**What the exercise asks:**
Search the records below for "icon"; copy each line that has it.

**Supplied entries:**
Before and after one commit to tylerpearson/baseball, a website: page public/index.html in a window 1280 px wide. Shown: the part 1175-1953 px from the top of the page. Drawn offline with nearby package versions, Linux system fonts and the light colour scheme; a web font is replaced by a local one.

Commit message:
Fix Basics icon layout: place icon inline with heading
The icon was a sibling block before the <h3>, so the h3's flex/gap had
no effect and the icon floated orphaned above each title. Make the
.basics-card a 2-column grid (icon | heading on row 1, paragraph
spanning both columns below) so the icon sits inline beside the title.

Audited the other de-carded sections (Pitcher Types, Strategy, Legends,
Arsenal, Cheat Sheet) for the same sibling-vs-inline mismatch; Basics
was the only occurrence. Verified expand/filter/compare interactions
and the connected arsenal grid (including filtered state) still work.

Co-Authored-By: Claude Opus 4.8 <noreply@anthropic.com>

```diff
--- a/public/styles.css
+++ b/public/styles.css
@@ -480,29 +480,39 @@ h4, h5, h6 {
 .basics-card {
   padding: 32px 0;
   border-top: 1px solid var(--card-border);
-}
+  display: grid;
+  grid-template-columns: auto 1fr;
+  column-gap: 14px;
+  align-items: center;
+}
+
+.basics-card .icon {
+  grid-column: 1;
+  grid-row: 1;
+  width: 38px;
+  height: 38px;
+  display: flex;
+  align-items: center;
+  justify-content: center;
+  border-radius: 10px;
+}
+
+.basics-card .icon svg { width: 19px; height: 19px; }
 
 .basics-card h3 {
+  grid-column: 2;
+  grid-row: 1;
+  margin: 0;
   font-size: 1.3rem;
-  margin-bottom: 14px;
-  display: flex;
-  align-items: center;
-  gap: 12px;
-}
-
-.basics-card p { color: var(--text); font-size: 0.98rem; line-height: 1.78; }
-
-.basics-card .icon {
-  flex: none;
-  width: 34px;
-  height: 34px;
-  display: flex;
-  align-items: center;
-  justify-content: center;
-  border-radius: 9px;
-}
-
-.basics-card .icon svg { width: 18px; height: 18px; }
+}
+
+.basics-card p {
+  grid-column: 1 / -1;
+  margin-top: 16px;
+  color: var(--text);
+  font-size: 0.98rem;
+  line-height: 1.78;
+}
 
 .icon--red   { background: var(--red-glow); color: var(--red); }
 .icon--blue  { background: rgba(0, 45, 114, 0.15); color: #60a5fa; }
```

**Solution for this exercise:**
Fix Basics icon layout: place icon inline with heading
The icon was a sibling block before the <h3>, so the h3's flex/gap had
no effect and the icon floated orphaned above each title. Make the
.basics-card a 2-column grid (icon | heading on row 1, paragraph
spanning both columns below) so the icon sits inline beside the title.
+.basics-card .icon {
+.basics-card .icon svg { width: 19px; height: 19px; }
-.basics-card .icon {
-.basics-card .icon svg { width: 18px; height: 18px; }
 .icon--red   { background: var(--red-glow); color: var(--red); }
 .icon--blue  { background: rgba(0, 45, 114, 0.15); color: #60a5fa; }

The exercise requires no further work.